● **INSTRUCTIONS TO FOLLOW**
Could all of the entries be written out exactly, with any pictures omitted?

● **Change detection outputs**
- - - - -
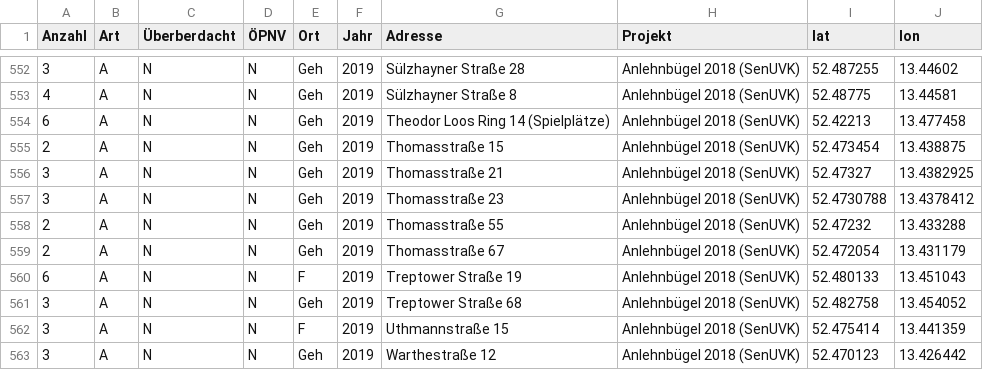
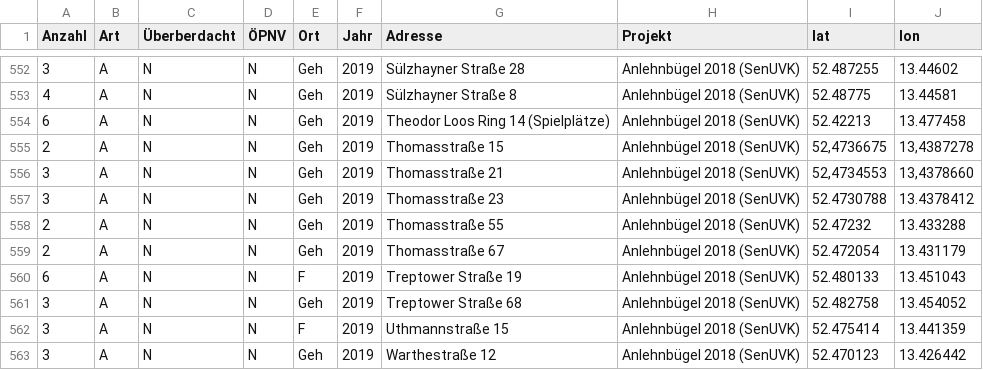
Before and after one commit to britiger/bikeparkingberlin, a CSV file: database/external_data/neukoelln_fahrrad.csv, drawn as a sheet; only a part is shown, gaps mark what is left out.

Commit message:
Update neukoelln_fahrrad.csv
Die beiden Bügel in der Thomasstraße wurden zwar inzwischen von der App richtig gematched mit den Bügeln auf der gegenüberliegen Straßenseite, trotzdem ist diese GeoLoc etwas präziser.

```diff
--- a/database/external_data/neukoelln_fahrrad.csv
+++ b/database/external_data/neukoelln_fahrrad.csv
@@ -554,4 +554,4 @@ Anzahl;Art;Überberdacht;ÖPNV;Ort;Jahr;Adresse;Projekt;lat;lon
 6;A;N;N;Geh;2019;Theodor Loos Ring 14 (Spielplätze);Anlehnbügel 2018 (SenUVK);52.42213;13.477458
-2;A;N;N;Geh;2019;Thomasstraße 15;Anlehnbügel 2018 (SenUVK);52.473454;13.438875
-3;A;N;N;Geh;2019;Thomasstraße 21;Anlehnbügel 2018 (SenUVK);52.47327;13.4382925
+2;A;N;N;Geh;2019;Thomasstraße 15;Anlehnbügel 2018 (SenUVK);52,4736675;13,4387278
+3;A;N;N;Geh;2019;Thomasstraße 21;Anlehnbügel 2018 (SenUVK);52,4734553;13,4378660
 3;A;N;N;Geh;2019;Thomasstraße 23;Anlehnbügel 2018 (SenUVK);52.4730788;13.4378412
```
- - - - -
● **SOLUTION**
Before and after one commit to britiger/bikeparkingberlin, a CSV file: database/external_data/neukoelln_fahrrad.csv, drawn as a sheet; only a part is shown, gaps mark what is left out.

Commit message:
Update neukoelln_fahrrad.csv
Die beiden Bügel in der Thomasstraße wurden zwar inzwischen von der App richtig gematched mit den Bügeln auf der gegenüberliegen Straßenseite, trotzdem ist diese GeoLoc etwas präziser.

```diff
--- a/database/external_data/neukoelln_fahrrad.csv
+++ b/database/external_data/neukoelln_fahrrad.csv
@@ -554,4 +554,4 @@ Anzahl;Art;Überberdacht;ÖPNV;Ort;Jahr;Adresse;Projekt;lat;lon
 6;A;N;N;Geh;2019;Theodor Loos Ring 14 (Spielplätze);Anlehnbügel 2018 (SenUVK);52.42213;13.477458
-2;A;N;N;Geh;2019;Thomasstraße 15;Anlehnbügel 2018 (SenUVK);52.473454;13.438875
-3;A;N;N;Geh;2019;Thomasstraße 21;Anlehnbügel 2018 (SenUVK);52.47327;13.4382925
+2;A;N;N;Geh;2019;Thomasstraße 15;Anlehnbügel 2018 (SenUVK);52,4736675;13,4387278
+3;A;N;N;Geh;2019;Thomasstraße 21;Anlehnbügel 2018 (SenUVK);52,4734553;13,4378660
 3;A;N;N;Geh;2019;Thomasstraße 23;Anlehnbügel 2018 (SenUVK);52.4730788;13.4378412
```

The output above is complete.